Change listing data
____

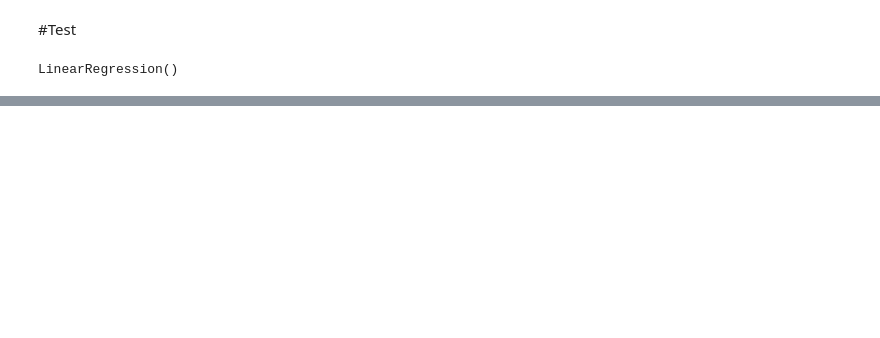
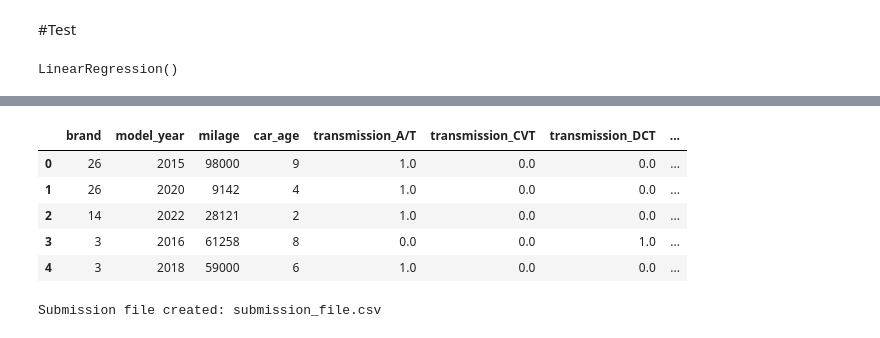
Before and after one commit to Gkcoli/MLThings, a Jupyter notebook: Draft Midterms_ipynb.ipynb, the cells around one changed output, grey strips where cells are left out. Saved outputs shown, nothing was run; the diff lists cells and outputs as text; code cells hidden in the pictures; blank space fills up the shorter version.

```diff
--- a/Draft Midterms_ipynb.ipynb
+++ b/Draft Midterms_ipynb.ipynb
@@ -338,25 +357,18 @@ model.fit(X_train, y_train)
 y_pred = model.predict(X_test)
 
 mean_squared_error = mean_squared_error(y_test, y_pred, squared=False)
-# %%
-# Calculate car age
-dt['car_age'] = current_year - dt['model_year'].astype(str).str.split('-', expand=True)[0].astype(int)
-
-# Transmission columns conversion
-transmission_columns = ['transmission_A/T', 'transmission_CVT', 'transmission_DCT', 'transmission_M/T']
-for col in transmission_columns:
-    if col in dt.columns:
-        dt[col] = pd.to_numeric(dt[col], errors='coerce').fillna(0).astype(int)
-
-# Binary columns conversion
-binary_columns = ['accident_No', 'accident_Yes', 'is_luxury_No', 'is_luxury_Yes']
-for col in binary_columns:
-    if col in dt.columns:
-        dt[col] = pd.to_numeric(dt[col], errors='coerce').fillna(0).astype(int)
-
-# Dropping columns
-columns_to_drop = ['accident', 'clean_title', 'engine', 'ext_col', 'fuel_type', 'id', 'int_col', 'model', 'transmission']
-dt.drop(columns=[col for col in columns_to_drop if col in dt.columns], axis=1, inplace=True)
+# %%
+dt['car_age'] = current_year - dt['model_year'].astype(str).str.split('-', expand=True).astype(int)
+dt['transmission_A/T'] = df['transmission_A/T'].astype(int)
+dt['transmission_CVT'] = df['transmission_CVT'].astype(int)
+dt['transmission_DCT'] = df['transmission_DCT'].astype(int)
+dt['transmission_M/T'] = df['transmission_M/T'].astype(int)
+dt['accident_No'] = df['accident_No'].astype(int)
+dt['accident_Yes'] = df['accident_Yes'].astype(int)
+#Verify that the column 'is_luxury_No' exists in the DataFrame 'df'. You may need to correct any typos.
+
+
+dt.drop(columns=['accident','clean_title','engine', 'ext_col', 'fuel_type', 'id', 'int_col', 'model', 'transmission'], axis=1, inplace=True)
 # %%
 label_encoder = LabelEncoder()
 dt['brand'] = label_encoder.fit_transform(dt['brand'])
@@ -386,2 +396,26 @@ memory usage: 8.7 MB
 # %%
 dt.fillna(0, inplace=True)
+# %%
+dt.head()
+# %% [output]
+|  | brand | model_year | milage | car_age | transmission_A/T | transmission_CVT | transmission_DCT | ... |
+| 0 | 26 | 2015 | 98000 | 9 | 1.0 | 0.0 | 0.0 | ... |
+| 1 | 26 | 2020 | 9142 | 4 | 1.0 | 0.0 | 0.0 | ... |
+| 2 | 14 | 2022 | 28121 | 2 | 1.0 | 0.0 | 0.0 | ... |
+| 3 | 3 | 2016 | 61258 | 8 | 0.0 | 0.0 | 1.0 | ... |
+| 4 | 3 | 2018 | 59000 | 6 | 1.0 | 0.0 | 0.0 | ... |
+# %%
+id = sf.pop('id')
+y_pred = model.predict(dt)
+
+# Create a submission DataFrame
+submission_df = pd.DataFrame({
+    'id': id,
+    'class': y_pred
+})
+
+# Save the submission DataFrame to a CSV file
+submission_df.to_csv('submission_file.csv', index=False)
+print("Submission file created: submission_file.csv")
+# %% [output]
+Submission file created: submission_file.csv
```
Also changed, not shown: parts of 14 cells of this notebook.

____

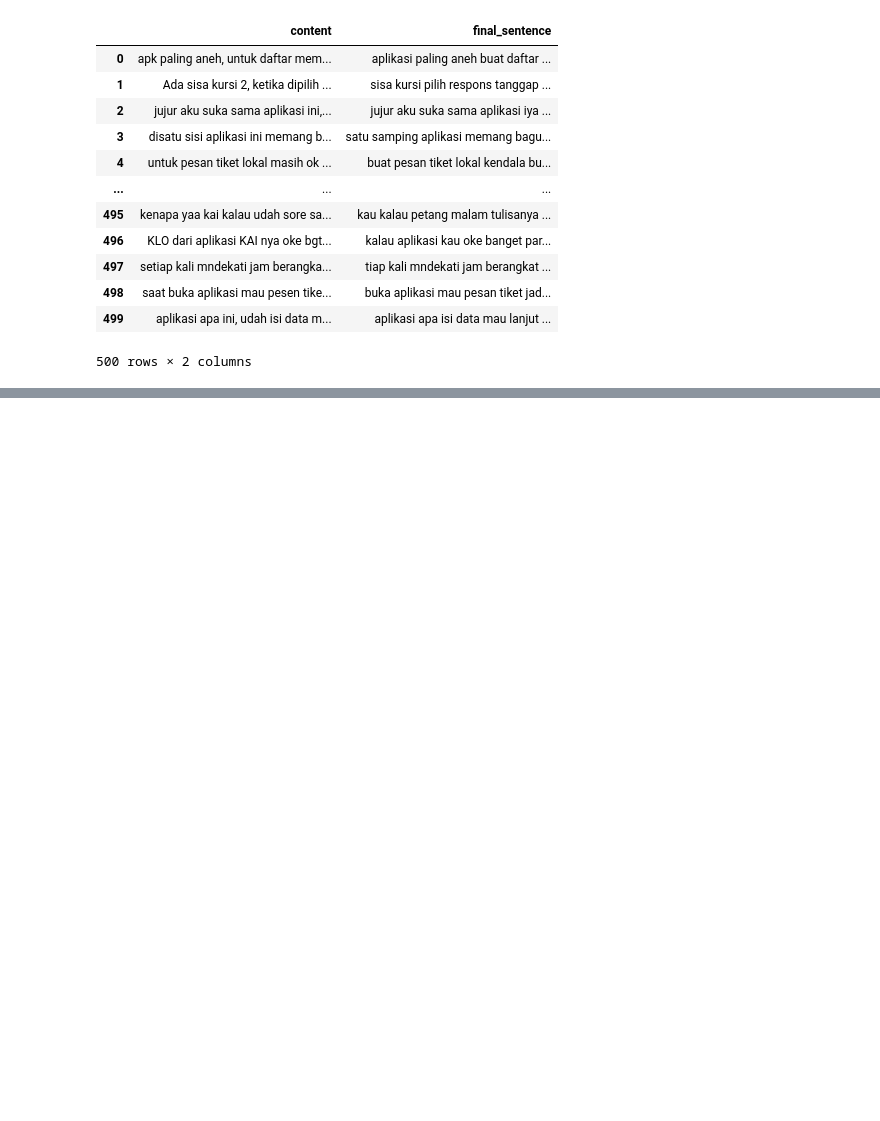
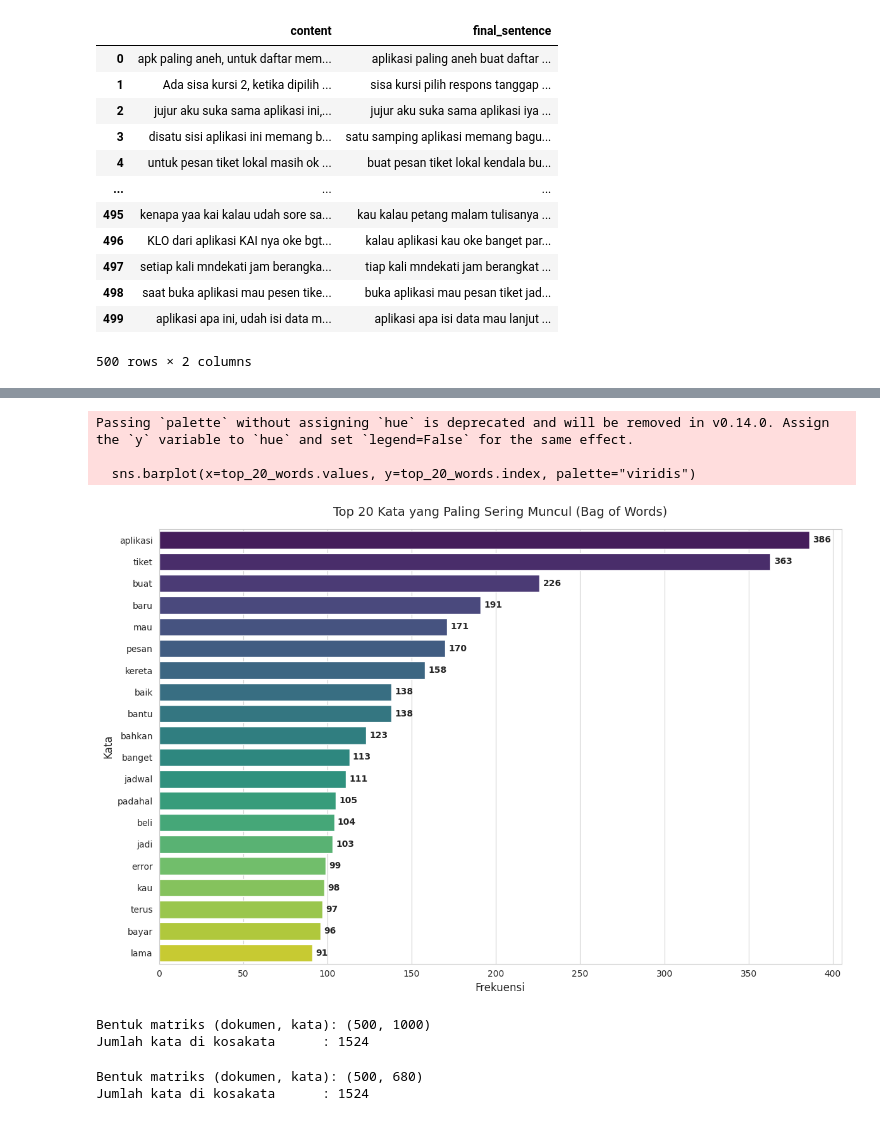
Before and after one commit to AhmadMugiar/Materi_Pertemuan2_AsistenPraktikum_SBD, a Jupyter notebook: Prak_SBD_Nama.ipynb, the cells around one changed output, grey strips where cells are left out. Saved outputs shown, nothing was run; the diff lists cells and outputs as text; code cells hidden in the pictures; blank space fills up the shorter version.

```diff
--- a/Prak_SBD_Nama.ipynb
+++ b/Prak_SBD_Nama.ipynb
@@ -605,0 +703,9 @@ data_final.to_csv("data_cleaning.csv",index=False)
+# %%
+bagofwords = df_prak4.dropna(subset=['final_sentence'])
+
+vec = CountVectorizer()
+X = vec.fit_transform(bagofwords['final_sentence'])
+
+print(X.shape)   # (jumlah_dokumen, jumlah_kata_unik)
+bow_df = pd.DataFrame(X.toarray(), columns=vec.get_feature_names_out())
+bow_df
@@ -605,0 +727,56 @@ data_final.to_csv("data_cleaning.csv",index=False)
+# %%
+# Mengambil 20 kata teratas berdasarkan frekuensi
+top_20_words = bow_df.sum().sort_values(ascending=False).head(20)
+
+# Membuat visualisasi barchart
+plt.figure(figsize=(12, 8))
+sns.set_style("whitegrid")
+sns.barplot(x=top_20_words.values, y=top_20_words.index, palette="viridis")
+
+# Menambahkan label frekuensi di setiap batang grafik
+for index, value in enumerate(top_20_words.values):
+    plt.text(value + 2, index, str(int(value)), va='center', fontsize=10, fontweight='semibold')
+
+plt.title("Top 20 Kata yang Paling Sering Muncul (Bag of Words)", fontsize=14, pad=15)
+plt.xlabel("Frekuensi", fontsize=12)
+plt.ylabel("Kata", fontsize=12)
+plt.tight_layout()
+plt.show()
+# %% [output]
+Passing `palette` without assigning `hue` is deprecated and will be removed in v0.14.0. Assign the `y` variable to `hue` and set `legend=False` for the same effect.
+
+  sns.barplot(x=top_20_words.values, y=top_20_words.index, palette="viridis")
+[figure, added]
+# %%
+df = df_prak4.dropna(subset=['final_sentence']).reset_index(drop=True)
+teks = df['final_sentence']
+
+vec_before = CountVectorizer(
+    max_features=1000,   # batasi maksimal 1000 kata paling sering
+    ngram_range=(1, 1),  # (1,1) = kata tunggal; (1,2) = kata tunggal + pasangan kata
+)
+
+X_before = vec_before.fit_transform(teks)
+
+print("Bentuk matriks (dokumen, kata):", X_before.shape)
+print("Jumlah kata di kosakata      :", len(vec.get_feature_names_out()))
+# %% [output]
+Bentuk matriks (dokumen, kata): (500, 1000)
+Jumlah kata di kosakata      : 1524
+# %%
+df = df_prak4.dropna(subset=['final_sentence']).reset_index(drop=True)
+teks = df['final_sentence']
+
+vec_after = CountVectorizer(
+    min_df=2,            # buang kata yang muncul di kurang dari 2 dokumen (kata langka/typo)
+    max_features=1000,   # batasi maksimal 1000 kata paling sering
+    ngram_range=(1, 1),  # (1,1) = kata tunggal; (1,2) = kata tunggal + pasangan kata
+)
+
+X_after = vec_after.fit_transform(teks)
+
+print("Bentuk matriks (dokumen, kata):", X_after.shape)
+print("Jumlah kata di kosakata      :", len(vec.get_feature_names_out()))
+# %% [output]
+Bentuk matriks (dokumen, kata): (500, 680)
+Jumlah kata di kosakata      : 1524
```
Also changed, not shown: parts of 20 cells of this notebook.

____

* Directions for this task *
Find the number of lines in the data above that contain "astype". Please give that number alone.

* Your solution *
10